* **EXERCISE BRIEF**: Repeat the entire listing below exactly.
GIVEN DATA Start Marker
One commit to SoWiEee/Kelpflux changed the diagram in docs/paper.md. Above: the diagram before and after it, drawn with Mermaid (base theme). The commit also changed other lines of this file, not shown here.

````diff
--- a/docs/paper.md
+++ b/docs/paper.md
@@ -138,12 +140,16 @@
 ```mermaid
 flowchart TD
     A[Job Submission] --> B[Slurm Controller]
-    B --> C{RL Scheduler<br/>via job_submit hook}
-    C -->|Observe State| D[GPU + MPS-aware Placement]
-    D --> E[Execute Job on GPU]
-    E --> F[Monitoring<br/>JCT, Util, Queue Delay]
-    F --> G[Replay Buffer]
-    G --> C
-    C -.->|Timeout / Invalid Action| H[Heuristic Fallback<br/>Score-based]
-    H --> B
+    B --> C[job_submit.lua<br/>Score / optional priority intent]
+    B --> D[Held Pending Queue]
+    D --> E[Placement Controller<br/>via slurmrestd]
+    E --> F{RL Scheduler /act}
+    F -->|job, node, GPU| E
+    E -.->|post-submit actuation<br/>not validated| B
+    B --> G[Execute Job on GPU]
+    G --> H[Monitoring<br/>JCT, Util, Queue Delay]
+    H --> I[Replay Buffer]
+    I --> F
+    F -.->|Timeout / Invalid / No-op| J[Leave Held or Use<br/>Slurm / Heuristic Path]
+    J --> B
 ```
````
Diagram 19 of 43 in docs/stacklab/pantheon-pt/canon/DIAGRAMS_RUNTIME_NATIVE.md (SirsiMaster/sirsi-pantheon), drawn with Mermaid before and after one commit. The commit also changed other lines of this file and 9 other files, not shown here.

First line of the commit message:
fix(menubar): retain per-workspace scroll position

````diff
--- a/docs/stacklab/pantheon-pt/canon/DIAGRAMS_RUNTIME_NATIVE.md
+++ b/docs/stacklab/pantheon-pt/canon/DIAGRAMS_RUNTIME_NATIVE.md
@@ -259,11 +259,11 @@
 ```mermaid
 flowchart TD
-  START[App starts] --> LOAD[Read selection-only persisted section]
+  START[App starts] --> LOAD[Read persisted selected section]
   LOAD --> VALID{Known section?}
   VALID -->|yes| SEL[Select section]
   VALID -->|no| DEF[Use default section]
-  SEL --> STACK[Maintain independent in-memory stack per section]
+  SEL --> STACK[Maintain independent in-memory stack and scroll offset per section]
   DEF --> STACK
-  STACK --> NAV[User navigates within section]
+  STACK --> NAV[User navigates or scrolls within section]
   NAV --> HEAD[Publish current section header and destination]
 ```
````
GIVEN DATA End Marker
* **OUTPUT FOR THIS EXERCISE**:
One commit to SoWiEee/Kelpflux changed the diagram in docs/paper.md. Above: the diagram before and after it, drawn with Mermaid (base theme). The commit also changed other lines of this file, not shown here.

````diff
--- a/docs/paper.md
+++ b/docs/paper.md
@@ -138,12 +140,16 @@
 ```mermaid
 flowchart TD
     A[Job Submission] --> B[Slurm Controller]
-    B --> C{RL Scheduler<br/>via job_submit hook}
-    C -->|Observe State| D[GPU + MPS-aware Placement]
-    D --> E[Execute Job on GPU]
-    E --> F[Monitoring<br/>JCT, Util, Queue Delay]
-    F --> G[Replay Buffer]
-    G --> C
-    C -.->|Timeout / Invalid Action| H[Heuristic Fallback<br/>Score-based]
-    H --> B
+    B --> C[job_submit.lua<br/>Score / optional priority intent]
+    B --> D[Held Pending Queue]
+    D --> E[Placement Controller<br/>via slurmrestd]
+    E --> F{RL Scheduler /act}
+    F -->|job, node, GPU| E
+    E -.->|post-submit actuation<br/>not validated| B
+    B --> G[Execute Job on GPU]
+    G --> H[Monitoring<br/>JCT, Util, Queue Delay]
+    H --> I[Replay Buffer]
+    I --> F
+    F -.->|Timeout / Invalid / No-op| J[Leave Held or Use<br/>Slurm / Heuristic Path]
+    J --> B
 ```
````
Diagram 19 of 43 in docs/stacklab/pantheon-pt/canon/DIAGRAMS_RUNTIME_NATIVE.md (SirsiMaster/sirsi-pantheon), drawn with Mermaid before and after one commit. The commit also changed other lines of this file and 9 other files, not shown here.

First line of the commit message:
fix(menubar): retain per-workspace scroll position

````diff
--- a/docs/stacklab/pantheon-pt/canon/DIAGRAMS_RUNTIME_NATIVE.md
+++ b/docs/stacklab/pantheon-pt/canon/DIAGRAMS_RUNTIME_NATIVE.md
@@ -259,11 +259,11 @@
 ```mermaid
 flowchart TD
-  START[App starts] --> LOAD[Read selection-only persisted section]
+  START[App starts] --> LOAD[Read persisted selected section]
   LOAD --> VALID{Known section?}
   VALID -->|yes| SEL[Select section]
   VALID -->|no| DEF[Use default section]
-  SEL --> STACK[Maintain independent in-memory stack per section]
+  SEL --> STACK[Maintain independent in-memory stack and scroll offset per section]
   DEF --> STACK
-  STACK --> NAV[User navigates within section]
+  STACK --> NAV[User navigates or scrolls within section]
   NAV --> HEAD[Publish current section header and destination]
 ```
````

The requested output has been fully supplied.